## [PROBLEM]
For every line in the material below that holds "APIClient", report the line.
☆ ☆ ☆ ☆
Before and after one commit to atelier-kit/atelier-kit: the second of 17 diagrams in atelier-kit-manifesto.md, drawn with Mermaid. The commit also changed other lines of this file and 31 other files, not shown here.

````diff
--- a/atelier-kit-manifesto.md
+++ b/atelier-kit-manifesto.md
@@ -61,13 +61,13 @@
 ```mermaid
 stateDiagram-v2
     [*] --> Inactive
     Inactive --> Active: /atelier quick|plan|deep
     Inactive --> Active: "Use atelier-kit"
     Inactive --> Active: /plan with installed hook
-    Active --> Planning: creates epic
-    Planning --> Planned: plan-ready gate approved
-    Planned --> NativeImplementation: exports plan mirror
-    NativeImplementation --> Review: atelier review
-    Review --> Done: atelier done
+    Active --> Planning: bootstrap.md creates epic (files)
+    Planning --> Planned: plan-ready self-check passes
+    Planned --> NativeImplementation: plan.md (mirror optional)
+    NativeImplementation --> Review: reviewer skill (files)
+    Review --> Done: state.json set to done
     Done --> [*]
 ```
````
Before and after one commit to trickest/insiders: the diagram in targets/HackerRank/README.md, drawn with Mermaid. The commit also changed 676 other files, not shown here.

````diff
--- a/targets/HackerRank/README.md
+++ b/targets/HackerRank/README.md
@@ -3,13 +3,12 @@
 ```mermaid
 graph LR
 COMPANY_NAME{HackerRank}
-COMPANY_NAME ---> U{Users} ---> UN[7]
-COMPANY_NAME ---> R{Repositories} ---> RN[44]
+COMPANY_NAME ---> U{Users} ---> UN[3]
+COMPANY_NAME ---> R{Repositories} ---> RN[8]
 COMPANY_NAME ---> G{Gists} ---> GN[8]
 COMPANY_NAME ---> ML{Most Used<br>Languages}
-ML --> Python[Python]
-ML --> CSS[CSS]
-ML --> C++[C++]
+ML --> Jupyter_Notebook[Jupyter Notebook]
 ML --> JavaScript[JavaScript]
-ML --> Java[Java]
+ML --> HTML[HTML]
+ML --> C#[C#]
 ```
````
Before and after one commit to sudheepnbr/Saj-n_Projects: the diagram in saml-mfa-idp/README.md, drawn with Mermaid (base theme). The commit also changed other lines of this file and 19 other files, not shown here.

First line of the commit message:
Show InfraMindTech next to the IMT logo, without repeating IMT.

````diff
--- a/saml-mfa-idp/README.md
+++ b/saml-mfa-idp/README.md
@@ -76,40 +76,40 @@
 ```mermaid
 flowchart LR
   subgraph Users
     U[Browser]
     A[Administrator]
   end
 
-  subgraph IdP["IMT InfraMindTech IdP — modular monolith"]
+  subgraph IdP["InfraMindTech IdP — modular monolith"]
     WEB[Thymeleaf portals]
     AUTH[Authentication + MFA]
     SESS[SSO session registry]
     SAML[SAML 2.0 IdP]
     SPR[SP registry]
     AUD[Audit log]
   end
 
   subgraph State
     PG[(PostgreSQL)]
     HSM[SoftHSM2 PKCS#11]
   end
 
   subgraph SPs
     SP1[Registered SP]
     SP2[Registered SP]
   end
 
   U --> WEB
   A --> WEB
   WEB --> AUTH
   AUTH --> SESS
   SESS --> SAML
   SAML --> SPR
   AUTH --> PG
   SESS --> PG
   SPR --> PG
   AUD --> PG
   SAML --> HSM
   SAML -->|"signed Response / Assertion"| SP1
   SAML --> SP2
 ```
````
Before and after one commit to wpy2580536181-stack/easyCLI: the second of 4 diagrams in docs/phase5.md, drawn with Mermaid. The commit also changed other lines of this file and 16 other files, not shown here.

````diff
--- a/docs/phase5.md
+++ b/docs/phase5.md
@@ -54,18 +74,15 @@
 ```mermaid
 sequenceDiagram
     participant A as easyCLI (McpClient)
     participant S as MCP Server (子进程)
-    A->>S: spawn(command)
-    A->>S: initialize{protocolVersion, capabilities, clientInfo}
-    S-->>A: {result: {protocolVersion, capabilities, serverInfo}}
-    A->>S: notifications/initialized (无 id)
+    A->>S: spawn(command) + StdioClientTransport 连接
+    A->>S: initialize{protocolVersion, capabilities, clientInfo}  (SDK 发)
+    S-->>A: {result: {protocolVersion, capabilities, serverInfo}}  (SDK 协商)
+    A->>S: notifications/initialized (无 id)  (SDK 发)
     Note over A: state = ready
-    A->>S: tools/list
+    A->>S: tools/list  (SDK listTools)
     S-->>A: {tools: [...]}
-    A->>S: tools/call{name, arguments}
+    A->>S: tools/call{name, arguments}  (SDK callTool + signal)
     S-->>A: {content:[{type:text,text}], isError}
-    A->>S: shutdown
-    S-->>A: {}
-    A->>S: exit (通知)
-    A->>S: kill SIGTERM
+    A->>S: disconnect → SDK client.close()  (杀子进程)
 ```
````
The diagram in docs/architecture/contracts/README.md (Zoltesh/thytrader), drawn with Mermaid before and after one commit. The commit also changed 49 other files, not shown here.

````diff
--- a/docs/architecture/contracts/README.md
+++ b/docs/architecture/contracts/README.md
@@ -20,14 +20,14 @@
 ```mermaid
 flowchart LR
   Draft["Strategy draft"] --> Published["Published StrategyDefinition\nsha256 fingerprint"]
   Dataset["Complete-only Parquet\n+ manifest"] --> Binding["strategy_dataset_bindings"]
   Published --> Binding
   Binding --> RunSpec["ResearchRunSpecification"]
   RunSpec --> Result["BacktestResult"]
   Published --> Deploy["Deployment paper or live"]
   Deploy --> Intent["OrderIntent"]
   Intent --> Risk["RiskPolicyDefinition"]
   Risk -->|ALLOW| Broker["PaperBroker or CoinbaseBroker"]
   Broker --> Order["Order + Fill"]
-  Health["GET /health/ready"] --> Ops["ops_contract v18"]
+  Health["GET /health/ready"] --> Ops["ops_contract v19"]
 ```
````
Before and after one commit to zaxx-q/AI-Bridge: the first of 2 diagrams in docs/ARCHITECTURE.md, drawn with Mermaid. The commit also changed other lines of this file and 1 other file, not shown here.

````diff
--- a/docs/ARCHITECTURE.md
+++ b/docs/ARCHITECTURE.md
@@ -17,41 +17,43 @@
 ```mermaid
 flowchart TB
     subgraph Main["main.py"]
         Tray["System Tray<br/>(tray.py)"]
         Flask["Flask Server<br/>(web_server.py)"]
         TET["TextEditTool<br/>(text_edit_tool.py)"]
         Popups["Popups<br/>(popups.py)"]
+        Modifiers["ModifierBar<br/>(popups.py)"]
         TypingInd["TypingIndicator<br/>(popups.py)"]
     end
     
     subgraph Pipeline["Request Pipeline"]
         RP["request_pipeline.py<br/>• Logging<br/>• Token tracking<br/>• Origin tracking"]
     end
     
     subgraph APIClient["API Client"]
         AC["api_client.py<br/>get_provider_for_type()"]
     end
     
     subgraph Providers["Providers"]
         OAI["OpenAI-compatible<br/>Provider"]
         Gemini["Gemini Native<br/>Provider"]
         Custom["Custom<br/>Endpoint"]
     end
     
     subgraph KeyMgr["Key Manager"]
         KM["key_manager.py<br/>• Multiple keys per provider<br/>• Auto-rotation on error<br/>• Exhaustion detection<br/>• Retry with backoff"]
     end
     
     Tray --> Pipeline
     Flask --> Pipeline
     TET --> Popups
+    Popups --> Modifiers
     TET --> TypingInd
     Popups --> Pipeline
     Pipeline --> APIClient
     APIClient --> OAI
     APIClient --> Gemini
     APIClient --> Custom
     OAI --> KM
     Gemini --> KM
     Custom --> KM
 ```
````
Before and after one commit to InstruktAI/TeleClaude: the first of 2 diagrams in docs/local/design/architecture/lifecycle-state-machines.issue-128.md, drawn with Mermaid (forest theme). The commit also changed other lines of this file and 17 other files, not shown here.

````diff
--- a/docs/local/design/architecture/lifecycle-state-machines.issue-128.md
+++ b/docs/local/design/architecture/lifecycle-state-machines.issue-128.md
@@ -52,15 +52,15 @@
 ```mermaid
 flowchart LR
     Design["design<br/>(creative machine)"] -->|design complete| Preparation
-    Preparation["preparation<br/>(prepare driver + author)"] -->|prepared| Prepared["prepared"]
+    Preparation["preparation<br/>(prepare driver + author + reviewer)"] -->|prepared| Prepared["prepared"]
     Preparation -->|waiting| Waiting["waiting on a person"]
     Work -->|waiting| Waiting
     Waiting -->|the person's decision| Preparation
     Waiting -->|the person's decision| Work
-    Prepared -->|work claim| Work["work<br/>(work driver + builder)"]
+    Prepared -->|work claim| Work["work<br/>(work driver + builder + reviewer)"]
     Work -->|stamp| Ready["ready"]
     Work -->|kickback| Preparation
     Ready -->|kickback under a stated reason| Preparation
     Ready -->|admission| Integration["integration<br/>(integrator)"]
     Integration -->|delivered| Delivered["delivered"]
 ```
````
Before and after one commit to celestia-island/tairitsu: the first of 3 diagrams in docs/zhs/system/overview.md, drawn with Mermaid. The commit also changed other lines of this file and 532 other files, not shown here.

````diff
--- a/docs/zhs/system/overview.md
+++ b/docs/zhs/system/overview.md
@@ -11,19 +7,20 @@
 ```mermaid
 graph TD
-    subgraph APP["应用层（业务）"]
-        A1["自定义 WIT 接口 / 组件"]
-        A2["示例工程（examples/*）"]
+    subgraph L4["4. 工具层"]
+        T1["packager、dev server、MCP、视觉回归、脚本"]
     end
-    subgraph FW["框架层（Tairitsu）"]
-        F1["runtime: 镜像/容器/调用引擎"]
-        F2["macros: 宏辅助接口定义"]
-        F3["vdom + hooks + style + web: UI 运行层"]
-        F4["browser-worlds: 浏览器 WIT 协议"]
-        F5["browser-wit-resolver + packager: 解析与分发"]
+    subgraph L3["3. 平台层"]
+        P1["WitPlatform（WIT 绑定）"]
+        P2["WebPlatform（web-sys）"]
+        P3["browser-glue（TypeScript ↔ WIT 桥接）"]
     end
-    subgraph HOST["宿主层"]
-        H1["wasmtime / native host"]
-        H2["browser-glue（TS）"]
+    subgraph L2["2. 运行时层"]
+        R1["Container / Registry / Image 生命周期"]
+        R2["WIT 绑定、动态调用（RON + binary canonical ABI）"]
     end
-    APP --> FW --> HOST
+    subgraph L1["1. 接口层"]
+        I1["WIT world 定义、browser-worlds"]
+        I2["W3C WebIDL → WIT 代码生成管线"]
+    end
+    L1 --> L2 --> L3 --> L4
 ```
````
☆ ☆ ☆ ☆
## [TASK SOLUTION]
     subgraph APIClient["API Client"]
     Pipeline --> APIClient
     APIClient --> OAI
     APIClient --> Gemini
     APIClient --> Custom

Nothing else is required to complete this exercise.